D said...

Another excellent post, right on target. Unfortunately, the entire "clergy-laity" system is a perfect set-up for abusive leaders to develop. You can know the will of God for your own life, thank God.

Anonymous said...

I would hate to be in the position of a man who exercised false authority over others and manipulated them. Ultimately, I believe he will answer to God for the results. How frightening!

S. said...

It is with some sadness that I read your entry here. My husband and I never had that depth of "looking to the pastor". You are very honest in sharing your experience, and I hope it does remind others that they can stand on their own two feet with the Holy Spirit as their guide.
Before we left our former church I began to relate for the first time to how Jim Jones had control over people and how the people allowed it. I also started seeing a "mafia-like" situation. These feelings were NOT comfortable.
Hopefully, people will take long, hard looks at situations like these and come out "on top" as we have.

Anonymous said...

It's sometimes so subtle, that you don't know what's happening until you're in deep. In our church, the pastor would come down with great authority on gray areas, like holding a Halloween alternative night or letting teachers take Sunday school kids across the street to a park. Whenever questioned, he'd pull the I'm-the-pastoral-authority card. Before long, he was kicking people out of church, getting rid of board meetings, singlehandedly changing the statement of faith and cutting off all forms of his own accountability. We can see it now, from a distance, but at the time, we just didn't want to be "rebellious."

Anonymous said...

I learned early on that in a church like this, if you want to remain in good standing with the pastor, you have to do it his way. You can forget ever wanting to have a mind of your own. If you don't follow his "vision" your only option is to leave or he will make your life miserable. You can't stay in a place like that and continue to do things your way. It's no different than being in a cult.
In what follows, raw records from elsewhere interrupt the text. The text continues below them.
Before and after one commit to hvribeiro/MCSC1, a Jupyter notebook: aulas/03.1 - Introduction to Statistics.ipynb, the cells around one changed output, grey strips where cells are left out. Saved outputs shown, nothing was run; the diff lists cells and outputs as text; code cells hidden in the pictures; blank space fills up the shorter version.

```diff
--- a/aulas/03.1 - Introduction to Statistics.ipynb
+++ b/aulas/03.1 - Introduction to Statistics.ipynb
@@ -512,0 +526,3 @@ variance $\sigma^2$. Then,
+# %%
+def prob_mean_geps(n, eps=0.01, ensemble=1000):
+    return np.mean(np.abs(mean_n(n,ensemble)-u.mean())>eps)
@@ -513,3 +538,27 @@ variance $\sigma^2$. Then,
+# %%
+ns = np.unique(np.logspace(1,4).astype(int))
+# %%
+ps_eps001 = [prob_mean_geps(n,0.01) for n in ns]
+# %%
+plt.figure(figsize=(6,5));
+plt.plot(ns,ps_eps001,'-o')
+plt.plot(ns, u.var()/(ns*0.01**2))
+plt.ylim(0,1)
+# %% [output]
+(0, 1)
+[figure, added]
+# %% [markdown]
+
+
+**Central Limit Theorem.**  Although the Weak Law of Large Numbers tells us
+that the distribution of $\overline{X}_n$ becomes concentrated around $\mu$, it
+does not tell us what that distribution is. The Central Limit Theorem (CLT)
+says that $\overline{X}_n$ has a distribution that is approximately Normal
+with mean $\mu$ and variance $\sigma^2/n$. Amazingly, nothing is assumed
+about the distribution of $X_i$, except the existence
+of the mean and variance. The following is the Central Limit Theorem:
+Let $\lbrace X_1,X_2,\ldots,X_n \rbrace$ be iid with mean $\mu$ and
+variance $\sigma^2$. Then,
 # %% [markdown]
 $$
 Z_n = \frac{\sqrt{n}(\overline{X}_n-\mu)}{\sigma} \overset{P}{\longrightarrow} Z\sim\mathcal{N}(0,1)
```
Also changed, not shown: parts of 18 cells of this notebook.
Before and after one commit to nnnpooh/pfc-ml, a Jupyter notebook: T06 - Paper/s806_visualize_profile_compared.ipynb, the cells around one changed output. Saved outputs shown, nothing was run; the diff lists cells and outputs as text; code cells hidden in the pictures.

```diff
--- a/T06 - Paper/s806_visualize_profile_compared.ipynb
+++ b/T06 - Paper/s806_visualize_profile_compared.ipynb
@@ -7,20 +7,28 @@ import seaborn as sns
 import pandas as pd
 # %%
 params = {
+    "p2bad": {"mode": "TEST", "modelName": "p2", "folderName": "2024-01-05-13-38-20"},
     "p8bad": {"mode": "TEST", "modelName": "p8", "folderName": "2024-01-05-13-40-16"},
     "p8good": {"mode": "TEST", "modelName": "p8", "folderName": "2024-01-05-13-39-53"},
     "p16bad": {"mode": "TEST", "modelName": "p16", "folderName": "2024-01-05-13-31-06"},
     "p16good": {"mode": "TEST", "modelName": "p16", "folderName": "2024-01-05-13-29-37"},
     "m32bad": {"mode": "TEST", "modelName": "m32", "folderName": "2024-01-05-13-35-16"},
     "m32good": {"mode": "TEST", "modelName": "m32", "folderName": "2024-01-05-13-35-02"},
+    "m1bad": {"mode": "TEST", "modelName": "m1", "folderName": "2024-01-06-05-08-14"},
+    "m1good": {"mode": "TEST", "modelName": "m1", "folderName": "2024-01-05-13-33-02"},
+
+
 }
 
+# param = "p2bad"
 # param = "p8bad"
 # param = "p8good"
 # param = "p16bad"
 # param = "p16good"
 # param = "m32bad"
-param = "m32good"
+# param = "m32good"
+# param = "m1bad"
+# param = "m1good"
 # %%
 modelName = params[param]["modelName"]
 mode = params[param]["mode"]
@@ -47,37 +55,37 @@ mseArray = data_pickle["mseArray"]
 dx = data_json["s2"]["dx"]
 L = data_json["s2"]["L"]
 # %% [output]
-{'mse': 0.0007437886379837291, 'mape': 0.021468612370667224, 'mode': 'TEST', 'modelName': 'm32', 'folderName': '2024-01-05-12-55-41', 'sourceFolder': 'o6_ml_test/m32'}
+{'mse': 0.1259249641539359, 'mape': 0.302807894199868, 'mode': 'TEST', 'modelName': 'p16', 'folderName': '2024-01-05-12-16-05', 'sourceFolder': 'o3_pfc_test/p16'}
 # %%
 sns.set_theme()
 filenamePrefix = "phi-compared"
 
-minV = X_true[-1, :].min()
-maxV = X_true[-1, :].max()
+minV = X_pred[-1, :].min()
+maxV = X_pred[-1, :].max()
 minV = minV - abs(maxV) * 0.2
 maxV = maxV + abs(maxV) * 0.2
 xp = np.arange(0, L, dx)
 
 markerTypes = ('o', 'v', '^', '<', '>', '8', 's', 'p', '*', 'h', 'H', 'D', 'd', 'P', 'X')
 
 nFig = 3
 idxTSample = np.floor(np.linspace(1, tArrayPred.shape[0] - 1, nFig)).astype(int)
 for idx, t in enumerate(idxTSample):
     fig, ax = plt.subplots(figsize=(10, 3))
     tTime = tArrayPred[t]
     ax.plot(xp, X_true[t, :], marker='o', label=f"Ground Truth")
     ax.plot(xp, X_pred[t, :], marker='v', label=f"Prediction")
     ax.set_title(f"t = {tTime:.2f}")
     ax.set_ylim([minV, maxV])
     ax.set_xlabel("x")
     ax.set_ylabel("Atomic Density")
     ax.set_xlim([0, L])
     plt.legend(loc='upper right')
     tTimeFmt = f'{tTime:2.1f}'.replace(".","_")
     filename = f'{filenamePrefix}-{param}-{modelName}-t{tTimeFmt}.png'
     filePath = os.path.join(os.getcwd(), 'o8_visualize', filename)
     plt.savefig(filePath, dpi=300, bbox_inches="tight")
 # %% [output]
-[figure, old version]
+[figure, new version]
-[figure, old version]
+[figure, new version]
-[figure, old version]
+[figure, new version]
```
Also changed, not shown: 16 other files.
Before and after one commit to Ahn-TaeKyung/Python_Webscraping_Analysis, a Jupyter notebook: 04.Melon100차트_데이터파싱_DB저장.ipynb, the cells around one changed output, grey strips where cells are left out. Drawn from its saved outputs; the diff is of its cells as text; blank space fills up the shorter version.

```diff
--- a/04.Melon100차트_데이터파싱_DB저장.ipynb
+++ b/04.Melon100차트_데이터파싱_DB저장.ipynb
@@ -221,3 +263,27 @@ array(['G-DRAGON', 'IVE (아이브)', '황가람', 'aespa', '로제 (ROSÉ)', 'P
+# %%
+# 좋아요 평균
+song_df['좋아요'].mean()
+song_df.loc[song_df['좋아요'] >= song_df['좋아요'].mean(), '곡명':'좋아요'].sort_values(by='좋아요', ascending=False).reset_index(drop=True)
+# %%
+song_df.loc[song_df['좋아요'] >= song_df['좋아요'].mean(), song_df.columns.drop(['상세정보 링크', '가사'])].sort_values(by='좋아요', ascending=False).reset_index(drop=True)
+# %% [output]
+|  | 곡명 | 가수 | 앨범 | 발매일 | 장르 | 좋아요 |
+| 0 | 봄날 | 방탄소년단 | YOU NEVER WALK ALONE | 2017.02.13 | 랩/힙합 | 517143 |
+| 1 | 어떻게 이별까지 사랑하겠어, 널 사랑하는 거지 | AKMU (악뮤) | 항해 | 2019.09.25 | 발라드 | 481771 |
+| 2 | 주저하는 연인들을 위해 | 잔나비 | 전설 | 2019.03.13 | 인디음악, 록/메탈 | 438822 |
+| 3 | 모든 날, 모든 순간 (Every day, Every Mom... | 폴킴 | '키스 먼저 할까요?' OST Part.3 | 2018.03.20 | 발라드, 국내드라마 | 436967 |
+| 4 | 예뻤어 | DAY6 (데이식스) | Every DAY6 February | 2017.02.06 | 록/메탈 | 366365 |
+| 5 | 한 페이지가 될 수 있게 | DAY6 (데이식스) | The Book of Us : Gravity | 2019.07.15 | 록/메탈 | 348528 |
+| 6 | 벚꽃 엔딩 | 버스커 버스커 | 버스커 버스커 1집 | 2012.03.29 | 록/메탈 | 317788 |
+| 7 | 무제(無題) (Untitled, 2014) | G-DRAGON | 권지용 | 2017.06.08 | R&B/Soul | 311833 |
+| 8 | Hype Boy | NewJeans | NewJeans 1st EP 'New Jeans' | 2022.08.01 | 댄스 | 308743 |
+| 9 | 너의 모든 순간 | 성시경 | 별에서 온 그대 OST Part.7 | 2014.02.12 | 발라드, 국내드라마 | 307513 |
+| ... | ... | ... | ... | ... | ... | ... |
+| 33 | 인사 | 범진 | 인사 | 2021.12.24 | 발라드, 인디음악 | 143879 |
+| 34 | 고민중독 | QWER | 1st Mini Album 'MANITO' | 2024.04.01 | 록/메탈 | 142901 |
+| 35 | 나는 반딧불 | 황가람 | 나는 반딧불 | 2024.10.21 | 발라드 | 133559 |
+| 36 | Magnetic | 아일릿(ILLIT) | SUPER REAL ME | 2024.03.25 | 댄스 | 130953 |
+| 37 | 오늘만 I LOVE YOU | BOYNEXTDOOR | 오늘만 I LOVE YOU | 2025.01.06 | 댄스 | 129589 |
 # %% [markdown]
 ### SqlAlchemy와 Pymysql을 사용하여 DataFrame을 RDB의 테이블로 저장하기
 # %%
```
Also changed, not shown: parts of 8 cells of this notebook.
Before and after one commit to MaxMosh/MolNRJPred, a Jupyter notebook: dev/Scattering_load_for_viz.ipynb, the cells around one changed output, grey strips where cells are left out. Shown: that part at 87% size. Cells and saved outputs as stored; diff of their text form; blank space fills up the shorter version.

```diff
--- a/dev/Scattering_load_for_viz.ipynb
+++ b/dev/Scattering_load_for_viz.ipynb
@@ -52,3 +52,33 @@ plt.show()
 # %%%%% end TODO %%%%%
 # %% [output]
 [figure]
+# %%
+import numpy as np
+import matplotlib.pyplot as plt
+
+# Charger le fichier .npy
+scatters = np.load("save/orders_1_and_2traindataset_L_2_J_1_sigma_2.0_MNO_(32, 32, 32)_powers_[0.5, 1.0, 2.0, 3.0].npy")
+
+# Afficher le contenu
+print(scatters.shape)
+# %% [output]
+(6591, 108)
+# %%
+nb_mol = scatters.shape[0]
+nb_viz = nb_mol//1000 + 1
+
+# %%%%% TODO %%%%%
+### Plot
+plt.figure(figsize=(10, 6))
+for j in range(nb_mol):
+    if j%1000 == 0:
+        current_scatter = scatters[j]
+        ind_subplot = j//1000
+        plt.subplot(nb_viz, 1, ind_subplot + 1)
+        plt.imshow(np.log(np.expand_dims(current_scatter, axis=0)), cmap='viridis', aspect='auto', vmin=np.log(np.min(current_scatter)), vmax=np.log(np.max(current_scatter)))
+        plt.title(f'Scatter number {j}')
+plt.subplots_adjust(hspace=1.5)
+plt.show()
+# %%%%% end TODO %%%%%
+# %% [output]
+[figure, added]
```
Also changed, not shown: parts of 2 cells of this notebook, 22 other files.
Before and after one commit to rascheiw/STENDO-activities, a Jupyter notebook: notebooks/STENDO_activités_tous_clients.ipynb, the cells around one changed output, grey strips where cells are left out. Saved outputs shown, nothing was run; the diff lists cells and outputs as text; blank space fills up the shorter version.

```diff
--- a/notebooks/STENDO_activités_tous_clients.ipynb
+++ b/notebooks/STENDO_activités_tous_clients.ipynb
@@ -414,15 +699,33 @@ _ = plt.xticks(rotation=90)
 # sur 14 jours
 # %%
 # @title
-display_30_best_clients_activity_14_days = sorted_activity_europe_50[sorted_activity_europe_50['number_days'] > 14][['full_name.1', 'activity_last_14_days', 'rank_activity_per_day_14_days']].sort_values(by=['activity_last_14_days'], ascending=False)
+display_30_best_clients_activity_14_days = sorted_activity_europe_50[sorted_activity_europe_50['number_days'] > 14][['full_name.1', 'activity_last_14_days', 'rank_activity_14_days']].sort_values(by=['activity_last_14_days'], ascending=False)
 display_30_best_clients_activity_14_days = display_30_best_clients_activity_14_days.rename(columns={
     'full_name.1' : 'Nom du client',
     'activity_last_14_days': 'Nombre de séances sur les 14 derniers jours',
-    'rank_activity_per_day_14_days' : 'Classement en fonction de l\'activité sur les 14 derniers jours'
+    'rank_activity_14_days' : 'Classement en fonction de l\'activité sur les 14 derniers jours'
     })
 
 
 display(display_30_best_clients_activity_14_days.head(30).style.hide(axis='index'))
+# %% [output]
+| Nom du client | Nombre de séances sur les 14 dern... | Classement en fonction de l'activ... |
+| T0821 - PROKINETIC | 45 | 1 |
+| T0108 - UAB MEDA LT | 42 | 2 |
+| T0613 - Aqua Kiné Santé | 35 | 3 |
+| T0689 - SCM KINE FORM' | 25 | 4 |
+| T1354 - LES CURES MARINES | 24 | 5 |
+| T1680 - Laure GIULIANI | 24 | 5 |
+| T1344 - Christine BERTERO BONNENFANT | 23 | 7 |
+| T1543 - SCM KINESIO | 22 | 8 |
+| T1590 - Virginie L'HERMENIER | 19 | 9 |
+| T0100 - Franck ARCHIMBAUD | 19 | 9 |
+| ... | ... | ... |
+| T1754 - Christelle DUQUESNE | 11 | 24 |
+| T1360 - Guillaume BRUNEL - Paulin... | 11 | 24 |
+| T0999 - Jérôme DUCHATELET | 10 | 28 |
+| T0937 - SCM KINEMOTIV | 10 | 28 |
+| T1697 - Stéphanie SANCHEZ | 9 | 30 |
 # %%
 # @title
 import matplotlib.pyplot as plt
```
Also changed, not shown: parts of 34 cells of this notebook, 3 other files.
Getting out is the only way you will ever be able to have any sense of self-confidence. You don't even realize how far in you've gotten, but when you are out you see the seriousness of how deep you were in. In a place like this, you just walk around wondering when you need to duck or hide. When you are out, you can finally be yourself again. The concept of actually being able to think for yourself and make your own decisions is a actually a good one. Imagine that!